defined between the input and the output, which allows us to determine the reliability of the information arriving at the receiver. The important result provided by the Shannon capacity theorem is that it is possible to have an error-free (reliable) transmission through a noisy (unreliable) channel, by means of the use of a rather sophisticated coding technique, as long as the transmission rate is kept to a value less than or equal to the channel capacity. The bound imposed by this theorem is
second are transmitted, the encoded source information rate is R= s log2 M n (77) The Shannon theorem requires that R ≤ C = sCs which in this case means that log2 M ≤ Cs n log2 M ≤ nCs (78) M = 2n(Cs −δ) (79) 0 ≤ δ < Cs (80) δ can be arbitrarily small, and in this case R → C. Assume now that the coded vectors of length n bits are in an n-dimensional vector space. If the vector components are taken from the binary field, the coordinates of this vector representation adopt one of the two
the source entropy, the transinformation I (X, Y) and the capacity of the BSC defined in Figure P.1.1. 1 − p = 0.75 P(0) = α = 0.2 p = 0.25 P(1) = 1− α = 0.8 Figure P.1.1 0 p = 0.25 1 − p = 0.75 1 A binary symmetric channel 1.4 Show that for the BSC, the entropy is maximum when all the symbols of the discrete source are equally likely. 1.5 An independent-symbol binary source with probabilities 0.25 and 0.75 is transmitted over a BSC with transition (error) probability p = 0.01. Calculate
repetition of the transmission of coded information. Due to this, all the capability of the code is used for error correction. The source information generates a binary signal representing equally likely symbols at a rate rb . The encoder takes a group of k message bits, and adds to it n − k parity check bits. This is the encoding procedure for a linear block code Cb (n, k) whose code rate is Rc = k/n, with Rc < 1. Figure 2.2 shows a block diagram of an FEC communication system. The transmission
be only one possible way of interpreting that sequence. This is necessary when variable-length coding is used. If the code shown in Table 1.1 is compared with a constant-length code for the same case, constituted from four codewords of two bits, 00, 01, 10, 11, it is seen that the code in Table 1.1 adds redundancy.
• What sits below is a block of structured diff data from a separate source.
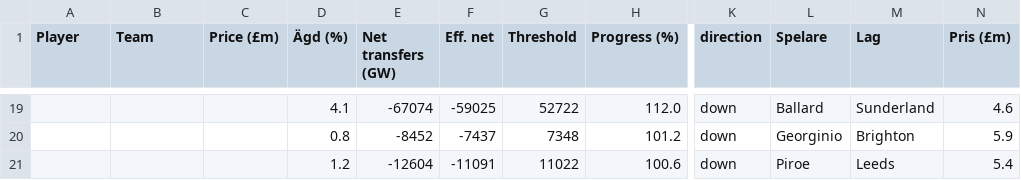
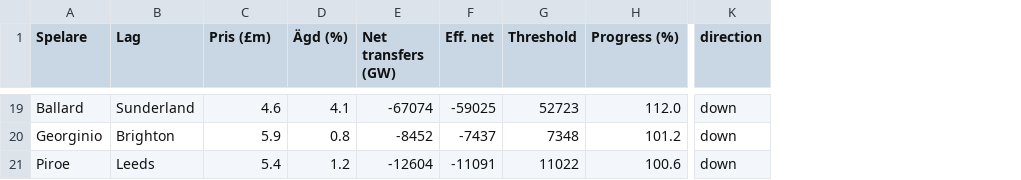
Before and after one commit to Limpan296/fpl-price-tracker, a CSV file: static/predictions.csv, drawn as a sheet; only a part is shown, gaps mark what is left out; the diff covers the shown part only; the diff names each change by its address in the sheet, - before the commit and + after, or states it on an @@ line.

```diff
--- a/static/predictions.csv
+++ b/static/predictions.csv
-column L (Spelare), rows 19-21: Ballard | Georginio | Piroe
-column M (Lag), rows 19-21: Sunderland | Brighton | Leeds
-column N (Pris (£m)), rows 19-21: 4.6 | 5.9 | 5.4
-A1: Player
+A1: Spelare
-B1: Team
+B1: Lag
-C1: Price (£m)
+C1: Pris (£m)
-A19 (Spelare): (empty)
+A19 (Spelare): Ballard
-B19 (Lag): (empty)
+B19 (Lag): Sunderland
-C19 (Pris (£m)): (empty)
+C19 (Pris (£m)): 4.6
-G19 (Threshold): 52722
+G19 (Threshold): 52723
-A20 (Spelare): (empty)
+A20 (Spelare): Georginio
-B20 (Lag): (empty)
+B20 (Lag): Brighton
-C20 (Pris (£m)): (empty)
+C20 (Pris (£m)): 5.9
-A21 (Spelare): (empty)
+A21 (Spelare): Piroe
-B21 (Lag): (empty)
+B21 (Lag): Leeds
-C21 (Pris (£m)): (empty)
+C21 (Pris (£m)): 5.4
```
Also changed, not shown: 28 edited cells elsewhere in this file.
Assuming equally likely messages, the average number of transmitted bits per symbol is equal to 2.75. However, if for instance symbol s2 were characterized by a probability of being